Recently Frank Scavo wrote a great post regarding what he determined was the key success factor for SaaS suites: functional parity. The thesis of Scavo’s argument was that, until cloud vendors provide true functional parity with on-premise solution, a “rip and replace” will simply not be viable. As he said in his post:
there is one area where SaaS providers still lag behind: functional parity. For full-suite ERP, there are still precious few SaaS providers. And those that do attempt “full suite replacement” still have major gaps in their functional footprint.
There are two issues that Scavo’s post raises – firstly the availability or otherwise of “out of the box” vertical solutions. Second is the ability for partners or customers to create their own customized offerings built on top of the ERP solution.
The first issue is rapidly being solved. NetSuite in particular were eager to show off the manufacturing specific application that they’ve built on top of NetSuite – having taken a quick look t the offering it seems to offer manufacturing businesses an incredibly high level of functionality that should see all but the most complex of operations satisfied. And for those who don’t.. there’s always the platform as we shall see later in this post.
Not to be outdone, Plex also offer a specific product for manufacturers – Scavo tells of one win for Plex where a business operating in 15 countries, with 22 separate manufacturing sites, couple of distribution centers and multiple engineering centers are consolidating all of their MRP/ERP functionality onto Plex.
Finally, and perhaps most importantly given that almost every business has particular nuances in terms of functional requirements, come the platform plays.
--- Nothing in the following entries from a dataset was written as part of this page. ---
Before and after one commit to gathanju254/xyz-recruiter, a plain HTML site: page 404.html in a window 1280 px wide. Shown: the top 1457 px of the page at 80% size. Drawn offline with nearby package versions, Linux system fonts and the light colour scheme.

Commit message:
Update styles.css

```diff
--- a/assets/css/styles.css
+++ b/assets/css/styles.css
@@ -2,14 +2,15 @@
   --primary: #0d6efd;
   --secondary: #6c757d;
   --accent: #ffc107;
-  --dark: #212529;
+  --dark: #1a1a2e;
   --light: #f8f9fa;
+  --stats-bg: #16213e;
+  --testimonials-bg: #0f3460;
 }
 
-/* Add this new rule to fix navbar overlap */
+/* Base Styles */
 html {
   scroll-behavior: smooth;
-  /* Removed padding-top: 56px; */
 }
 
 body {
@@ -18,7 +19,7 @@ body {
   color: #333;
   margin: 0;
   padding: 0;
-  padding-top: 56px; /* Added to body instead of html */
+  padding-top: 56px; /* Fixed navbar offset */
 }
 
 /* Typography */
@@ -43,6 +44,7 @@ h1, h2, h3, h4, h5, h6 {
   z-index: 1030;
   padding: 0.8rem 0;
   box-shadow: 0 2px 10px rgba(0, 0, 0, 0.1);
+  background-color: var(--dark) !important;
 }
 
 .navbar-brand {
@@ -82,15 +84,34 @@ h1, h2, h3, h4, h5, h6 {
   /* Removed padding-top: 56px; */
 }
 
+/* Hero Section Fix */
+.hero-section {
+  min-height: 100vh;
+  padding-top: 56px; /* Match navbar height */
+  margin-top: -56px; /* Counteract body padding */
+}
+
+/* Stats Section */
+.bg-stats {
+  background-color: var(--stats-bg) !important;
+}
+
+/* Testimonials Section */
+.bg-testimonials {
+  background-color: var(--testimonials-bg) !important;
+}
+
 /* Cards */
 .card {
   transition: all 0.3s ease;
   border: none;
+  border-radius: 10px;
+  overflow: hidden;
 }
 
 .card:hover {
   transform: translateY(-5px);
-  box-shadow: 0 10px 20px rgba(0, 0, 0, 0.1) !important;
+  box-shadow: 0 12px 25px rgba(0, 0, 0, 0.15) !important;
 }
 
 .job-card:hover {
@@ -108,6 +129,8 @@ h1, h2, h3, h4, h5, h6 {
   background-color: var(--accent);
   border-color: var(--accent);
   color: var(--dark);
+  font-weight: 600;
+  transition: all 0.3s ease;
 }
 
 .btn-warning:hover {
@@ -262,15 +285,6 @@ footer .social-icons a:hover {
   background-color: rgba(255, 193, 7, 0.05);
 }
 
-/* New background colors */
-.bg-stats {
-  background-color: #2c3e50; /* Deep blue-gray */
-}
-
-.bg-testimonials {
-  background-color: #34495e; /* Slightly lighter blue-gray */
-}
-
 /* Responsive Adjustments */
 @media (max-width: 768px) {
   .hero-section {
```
I’ve spent time recently talking with a number of vendors about their product offering – NetSuite took the opportunity at SuiteCloud APAC to show off the flexibility of their platform. Intacct used their Advantage2010 conference to tell partners of their platform intentions, while FinancialForce, SAP and Acumatica all offer customers and partners the ability to create customized offerings within their products.
So – where does this leave us in terms of functional parity? As I said in a comment to Scavo’s post:
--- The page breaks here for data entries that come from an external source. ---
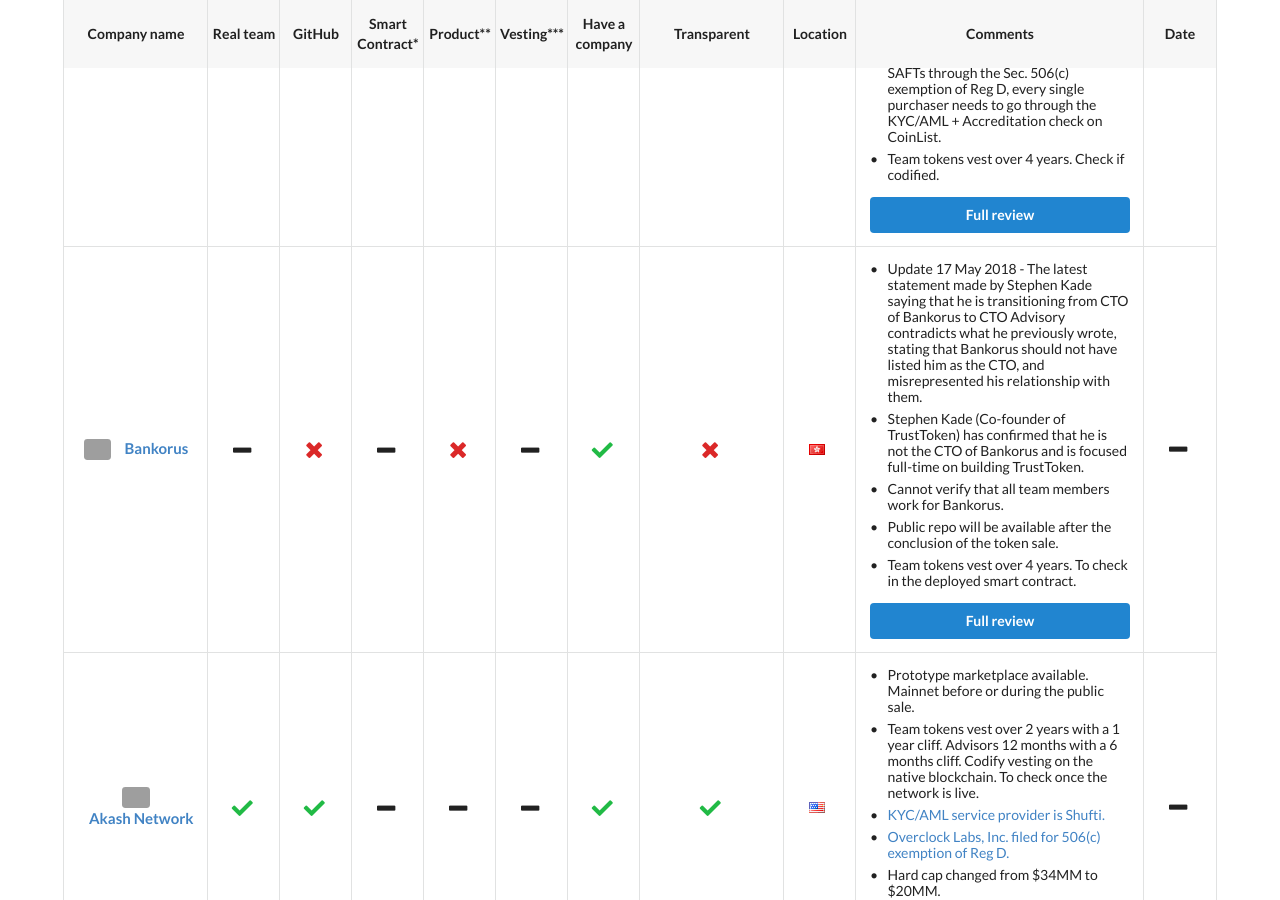
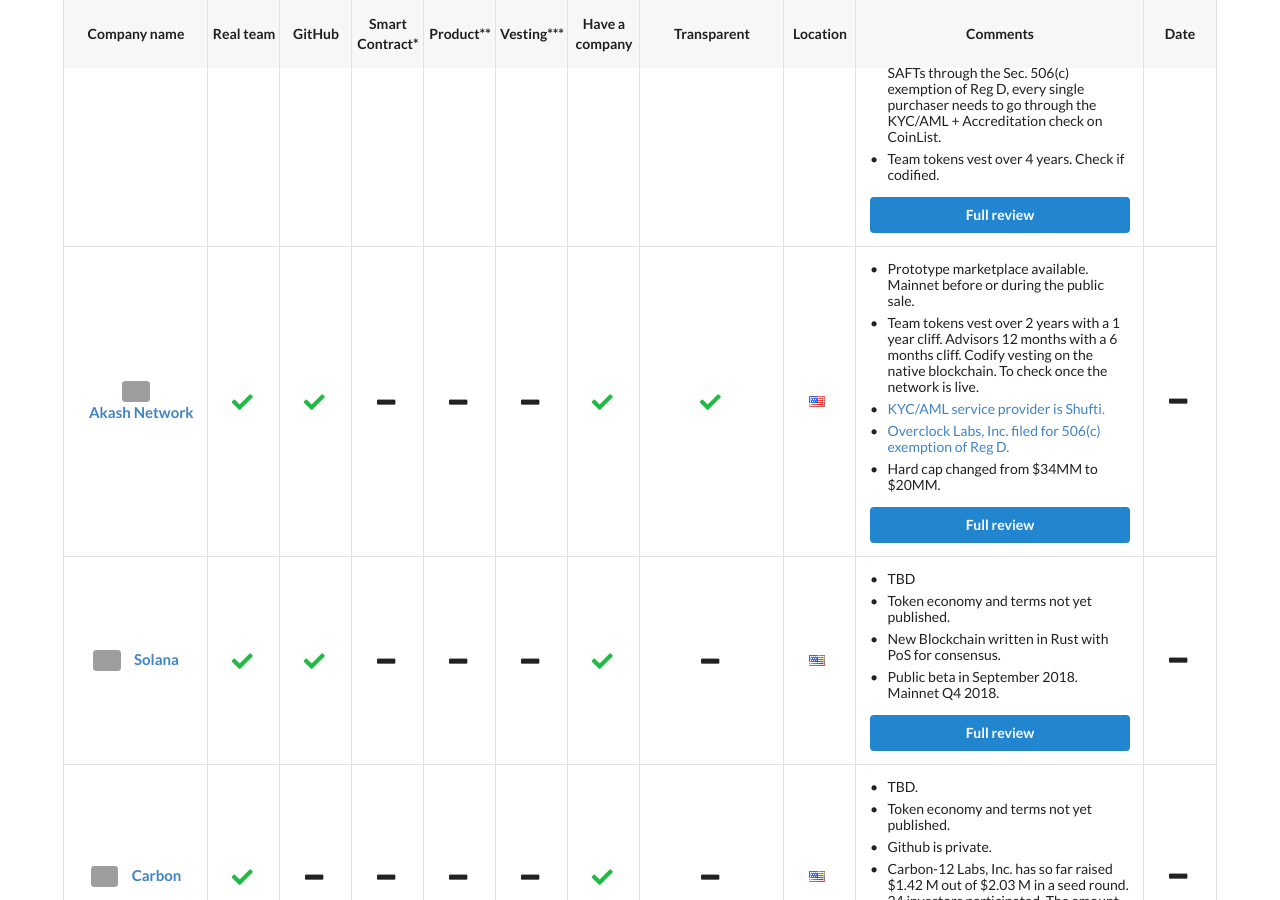
Before and after one commit to ico-check/ico-check, a Jekyll site: the page built from index.md, in a window 1280 px wide and 900 px high, scrolled down 1477 px. Built offline with Jekyll 4.4.1, drawn with Linux system fonts in a browser that asks for light colours; nearby versions of some CDN libraries; grey boxes are pictures that could not be loaded.

Commit message:
81-bankorus-ico-check
Moved to past projects

```diff
--- a/_data/active-future-icos.yml
+++ b/_data/active-future-icos.yml
@@ -45,28 +45,6 @@
   ico_end_date:
   safe: false
   issue_url: https://github.com/ico-check/ico-check/issues/126
-
-- name: Bankorus
-  image: https://i.imgur.com/LZR6NRG.jpg
-  url: https://www.bankorus.com/
-  real_team:
-  github: false
-  smart_contract:
-  product: false
-  min_vesting:
-  have_company: true
-  transparent: false
-  location: Hong Kong
-  comments:
-    - content: Update 17 May 2018 - The latest statement made by Stephen Kade saying that he is transitioning from CTO of Bankorus to CTO Advisory contradicts what he previously wrote, stating that Bankorus should not have listed him as the CTO, and misrepresented his relationship with them.
-    - content: Stephen Kade (Co-founder of TrustToken) has confirmed that he is not the CTO of Bankorus and is focused full-time on building TrustToken.
-    - content: Cannot verify that all team members work for Bankorus.
-    - content: Public repo will be available after the conclusion of the token sale.
-    - content: Team tokens vest over 4 years. To check in the deployed smart contract.
-  ico_start_date:
-  ico_end_date:
-  safe: false
-  issue_url: https://github.com/ico-check/ico-check/issues/125
 
 - name: Akash Network
   image: https://i.imgur.com/FANa1gD.jpg
```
As a SaaS evangelist since early on, I’ve battled barriers to adoption, steep onramps and general lethargy frequently.
I generally agree with your contention however I do think there is more to this than just the functional parity discussion. As an example, professional services automation (PSA) has been pretty much at feature parity (as an example, NetSuite ERP/CRM plus OpenAir) for quite some time now, yet still adoption is good… but not stellar.
I’d class the functional gap as step one in the due diligence process – it’s the traditional feature comparison and until recently the traditional vendors have been able to rely on this to “win the deals”. However functional parity is now the norm in a number of verticals and the traditional vendors are resorting to other means to slow adoption – concerns round jurisdiction, security, vendor viability etc
In other words – functional parity is either a reality or exceptionally close to it for many cloud solutions. As such we’re seeing a dual approach from the traditional vendors – firstly many are cloudwashing and attempting to convince customers that their traditional on-premise products give the same benefits that cloud solutions do. The second approach is one of FUD, trying to convince customers that the risks involved in choosing an “unproven, inflexible and risky” cloud solution are simply not worth it.
Either way the tide is turning and over the next 12-24 months I expect to see a huge increase in the adoption of enterprise level cloud solutions.